Google Glass: we'll all need etiquette lessons - What happens when we can all record everything, asks Matt Warman
By Matt Warman, Consumer Technology Editor3:31PM BST 24 Apr 2013
Do you mind if I record you reading this article? Would you mind if I record you every time you read an article? The chances are, if you’re reading this on screen, I could quite easily. It’s likely there’s a webcam in your PC or laptop or mobile phone that could track what you’re doing, and maybe in due course I could change the adverts depending on how high your eyebrows arch. Digital etiquette, however, makes such invasive technology impossible. Hackers, however, do it all the time.
That vision of constant surveillance is the one raised by Google Glass, nonetheless. The wearable computer that Google hopes we will all be wearing like glasses comprises a tiny camera, a microphone and a screen. Our every sight will be augmented with extra information, and everything recorded.
It’s likely, of course, that regulators will want a word with Google before this device goes on general sale, and it’s unlikely that Google would try to justify recording everything itself. But some fearful bars have already banned customers from wearing Glass, before they’re even out. As Google’s Eric Schmidt put it, “We'll have to develop some new social etiquette.
It's obviously not appropriate to wear these glasses in situations where recording is not correct.” And indeed you have this problem already with phones. Companies like Google have a very important responsibility to keep your information safe but you have a responsibility as well which is to understand what you're doing, how you're doing it, and behave appropriately and also keep everything up to date.”

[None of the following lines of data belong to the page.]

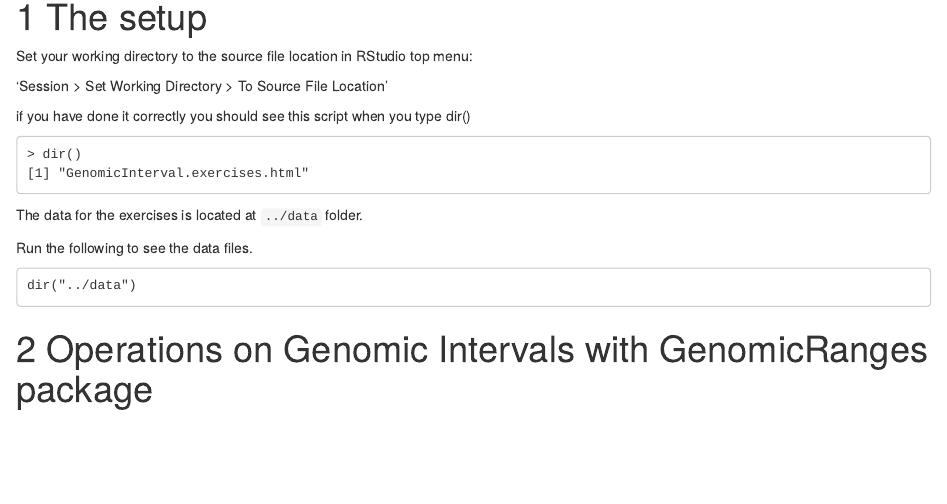
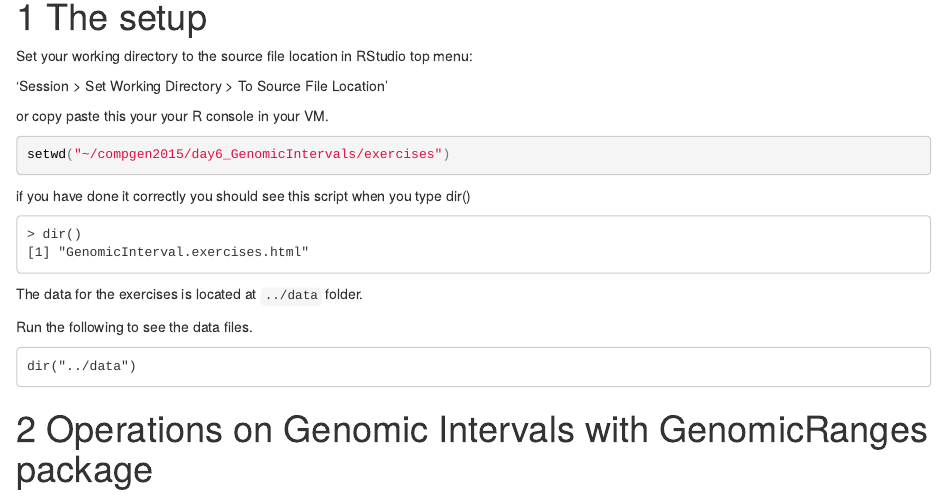
Before and after one commit to BIMSBbioinfo/compgen2015material, an R Markdown document (GenomicIntervals/exercises/GenomicIntervalExercises.rmd): the page in a window 1100 px wide, from 250 px down. The pictures show the output file GenomicIntervals/exercises/GenomicIntervalExercises.html that the author committed with the source, opened offline.

Commit message:
setup specific to the VMs in exercise

````diff
--- a/GenomicIntervals/exercises/GenomicIntervalExercises.rmd
+++ b/GenomicIntervals/exercises/GenomicIntervalExercises.rmd
@@ -16,6 +16,13 @@ output:
 Set your working directory to the source file location in RStudio top menu:
 
 'Session > Set Working Directory > To Source File Location'
+
+or copy paste this your your R console in your VM.
+
+```{r,eval=FALSE}
+setwd("~/compgen2015/day6_GenomicIntervals/exercises")
+
+```
 
 if you have done it correctly you should see this script when you type dir()
 
````
Also changed, not shown: GenomicIntervals/exercises/GenomicIntervalExercises.html.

Schmidt glosses over more substantial issues with that word “etiquette”, but he’s clearly also correct: when is the right time to record information, or to learn more about a person you can see? It would be disconcerting to pluck from the air, mid conversation, a nugget from an interlocutor’s LinkedIn profile.
There are practical concerns, too: Google Glass during a pub quiz would be cheating. Google Glass at your local swimming pool would be somewhere between impertinent and illegal. But what about at work, where some might think that such technology keeps employees on their best behaviour? Or out on the street where maps might help? Let's not even consider a public toilet.
In truth, we are already under surveillance a lot more than we notice, by CCTV, by people casually recording things on their mobiles anyway, by software used in the workplace that logs when you’re at your computer. But none of these is quite the same: when should we take our Glasses off?
For now, there are two things to consider: Britons are often too polite to ask anyone to stop doing something anyway. When did you last sit on a bus and hear a request for an iPod to be turned down because it’s deafening half the back row?
But actually, and more important, Glass is an unimaginable future: it uses a technology that will only become more discrete, invisible almost. And it exists currently in the rarefied atmosphere of Silicon Valley. Like mobile phones, it’s likely that it will, eventually, become ubiquitous. As things stand, businesses, couples, friends, clubs, shops and pubs would all probably not be comfortable with that. Our attitude to personalised constant surveillance will emerge on the hoof – at a gallop.